Several media outlets note the start of Ramadan and its influence for the daily lives of Muslims in the Netherlands and abroad. Although for the past six years the country has celebrated Ramadan with a festival designed to counter stereotypes about Muslims and build relations with non-Muslims, the events will not occur this year. In the past the festival involved sponsored iftar dinners, which “local authorities no longer have the budget to fund”. Radio Netherlands Worldwide carries a photographic overview of Ramadan, and notes that “people in the Middle East are experiencing this year’s Ramadan in quite a different way” given unrest in Syria, Tunisia and Egypt.
WASHINGTON — Attitudes about Muslim-Western relations have become slightly more positive in the U.S., Britain, France, Germany and Russia compared with five years ago, though negative views between Muslim countries and the West persist on both sides, a Pew Research Center survey found.
The survey, by Pew’s Global Attitudes Project, found majorities of Muslims surveyed in five of six Muslim-dominant countries and the Palestinian territories described non-Muslim Westerners as selfish and greedy. In all of the six Western countries surveyed, fewer than 30 percent of non-Muslims said they consider Muslims respectful of women.
Majorities of Muslims interviewed in most of the predominantly Muslim nations surveyed were inclined to say relations with people in Western countries are bad. There has been no overall improvement in those views in the predominantly Muslim nations in the last five years.
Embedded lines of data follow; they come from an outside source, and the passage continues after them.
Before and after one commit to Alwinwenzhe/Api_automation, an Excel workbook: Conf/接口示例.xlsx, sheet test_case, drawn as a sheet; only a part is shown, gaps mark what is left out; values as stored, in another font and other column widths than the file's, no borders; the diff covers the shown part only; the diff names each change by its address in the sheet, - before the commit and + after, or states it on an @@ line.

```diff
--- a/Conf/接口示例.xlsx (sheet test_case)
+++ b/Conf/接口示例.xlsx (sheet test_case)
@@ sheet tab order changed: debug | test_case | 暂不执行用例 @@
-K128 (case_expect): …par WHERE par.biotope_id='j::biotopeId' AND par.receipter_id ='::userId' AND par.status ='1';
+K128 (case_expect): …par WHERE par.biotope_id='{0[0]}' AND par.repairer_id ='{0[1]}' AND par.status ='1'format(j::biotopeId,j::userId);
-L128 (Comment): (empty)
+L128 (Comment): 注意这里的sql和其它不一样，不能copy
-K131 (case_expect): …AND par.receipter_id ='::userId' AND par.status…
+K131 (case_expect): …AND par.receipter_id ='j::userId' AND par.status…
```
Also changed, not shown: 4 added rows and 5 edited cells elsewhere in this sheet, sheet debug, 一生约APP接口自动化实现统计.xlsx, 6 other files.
Westerners are less likely to believe relations are poor today than they were five years ago.